In the wake of Superstorm Sandy and other natural disasters, will Americans prepare and invest to minimize the impact of disasters, or deal with storms and rising sea levels after they occur? A new survey commissioned by COS and Stanford Woods reveals the nation's attitude.
A study of sea urchins, co-authored by Stephen Palumbi, a professor in marine sciences and the director of Stanford's Hopkins Marine Station, reveals previously unknown adaptive variations that could help some marine species survive in future acidified seas.
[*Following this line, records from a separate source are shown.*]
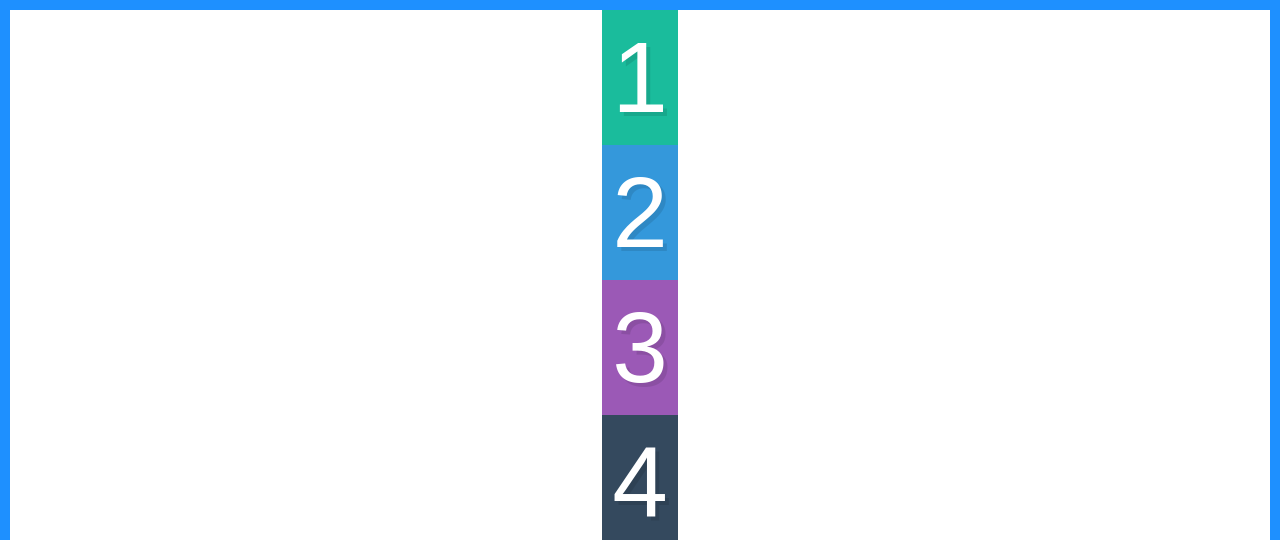
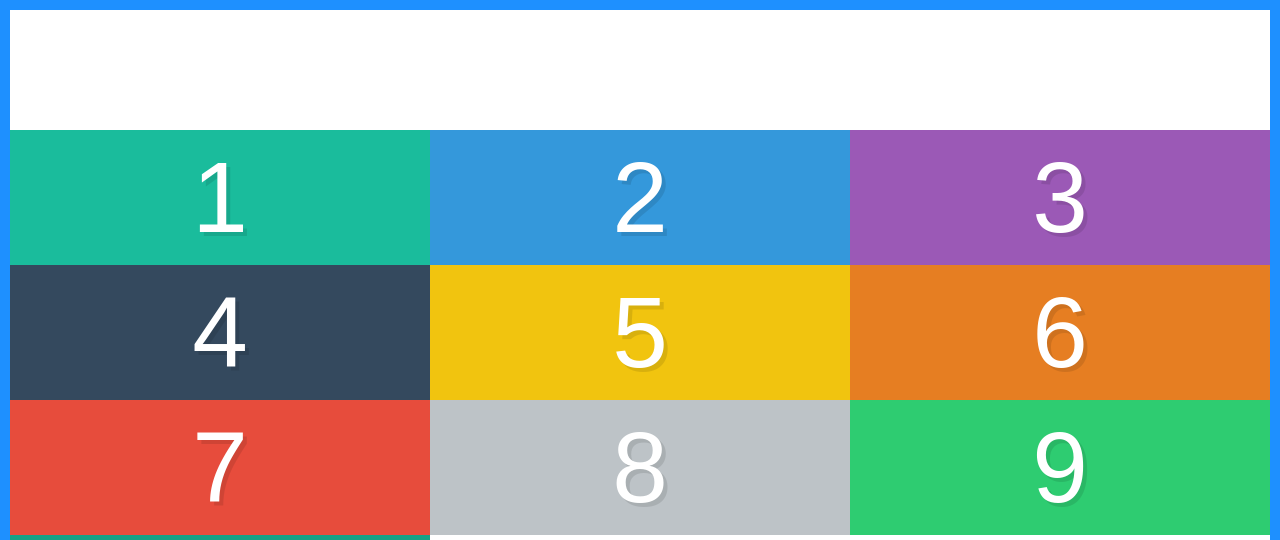
Before and after one commit to erferguson/WTFB, a plain HTML site: page EF/index.html in a window 1280 px wide. Shown: the top 540 px of the page. Drawn offline with Linux system fonts and the light colour scheme.

Commit message:
completed > FB Alignment & Centering w/ Align-Content, see notes

```diff
--- a/EF/style.css
+++ b/EF/style.css
@@ -33,6 +33,10 @@ input[type=reset],input[type=submit]{-webkit-appearance:button;cursor:pointer;}b
     display:flex;
     border: 10px solid dodgerblue;
     height: 100vh;
-    align-items: center;
-    flex-direction: column;
+    flex-wrap: wrap;
+    align-content: center;
 }
+
+.box {
+    width: 33.333%;
+}
```
Also changed, not shown: EF/NOTES.md (+7 -1 lines).
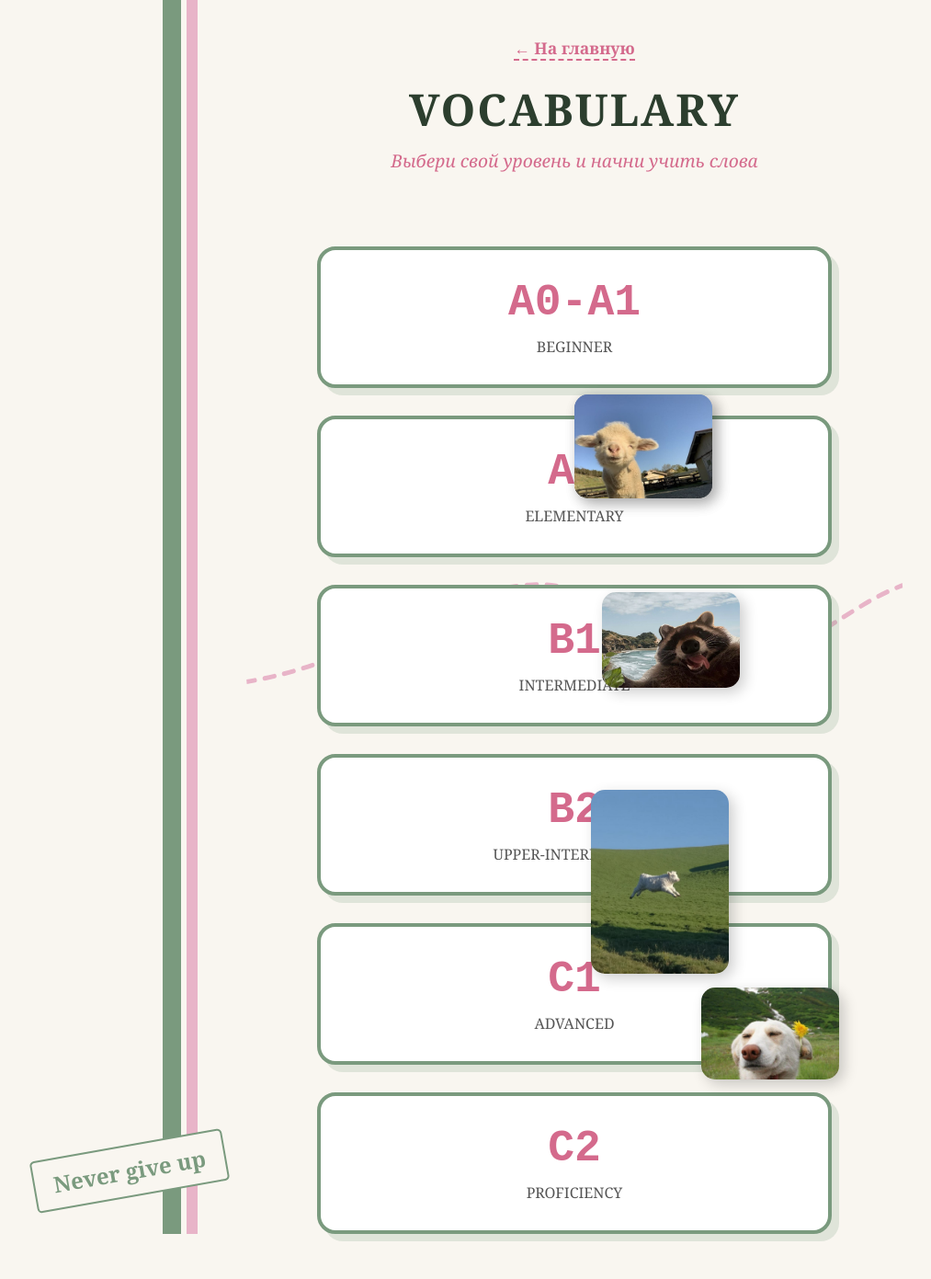
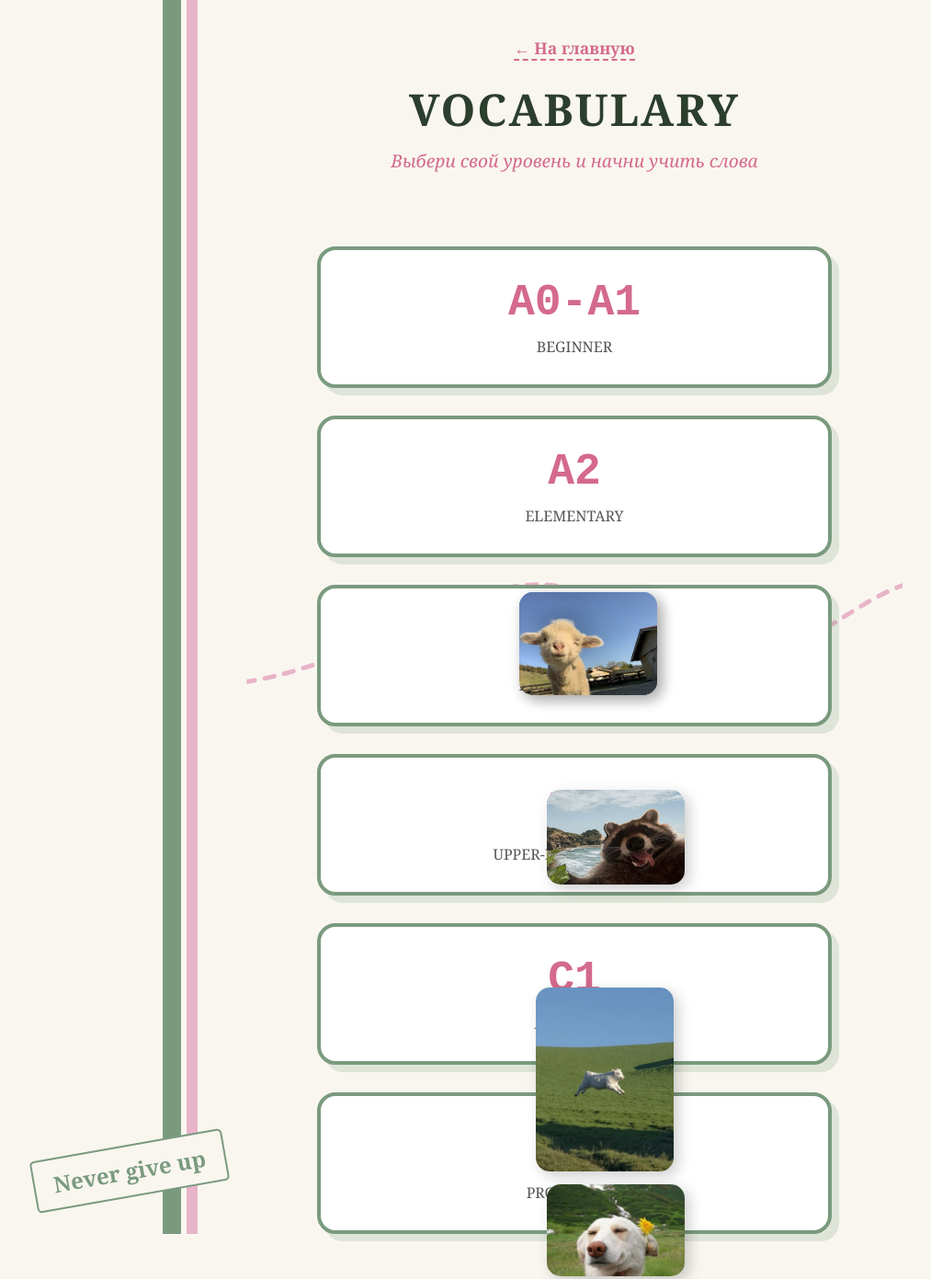
Before and after one commit to anya-eng-lab/anya-eng-lab.github.io, a plain HTML site: page vocabulary.html in a window 1280 px wide. Shown: the top 1391 px of the page at 92% size, without its empty margins (15-1028 px from the left). Drawn offline with Linux system fonts and the light colour scheme.

Commit message:
Update vocabulary.html

```diff
--- a/vocabulary.html
+++ b/vocabulary.html
@@ -12,10 +12,10 @@
     box-shadow: 5px 5px 15px rgba(0,0,0,0.2); /* Легкая тень */
     z-index: 10;
 }
-.img-1 { right: 25%; top: 15%; }  /* Ягненок наверху */
-.img-2 { right: 20%; top: 35%; }  /* Енот */
-.img-3 { right: 22%; top: 55%; }  /* Летящий ягненок */
-.img-4 { right: 2%;  top: 75%; }  /* Собака с цветком */
+.img-1 { right: 35%; top: 35%; }  /* Ягненок наверху */
+.img-2 { right: 30%; top: 55%; }  /* Енот */
+.img-3 { right: 32%; top: 75%; }  /* Летящий ягненок */
+.img-4 { right: 30%;  top: 95%; }  /* Собака с цветком */
         * {
             box-sizing: border-box;
             margin: 0;
```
In this paper, Steve Palumbi and co-authors demonstrate that ocean acidification generates striking patterns of genome-wide selection in purple sea urchins (Strongylocentrotus purpuratus) cultured under different CO2 levels.
Rising sea levels are a major threat to the U.S. and should be dealt with accordingly--at least, that's what most Americans believe. A new poll conducted by Stanford University researchers reveals that citizens want the nation to prepare for climate change, but don't want the government to pay for it.
The overwhelming majority of Americans in a new public opinion poll support stronger building codes to minimize damage from climate-induced sea level rise and extreme weather, but they don’t think taxpayers should foot the bill.
An overwhelming majority of Americans is convinced that sea level rise resulting from climate change poses a significant threat to the United States and coastal communities should invest in preparing for the risks, according to a survey released Thursday by Stanford University.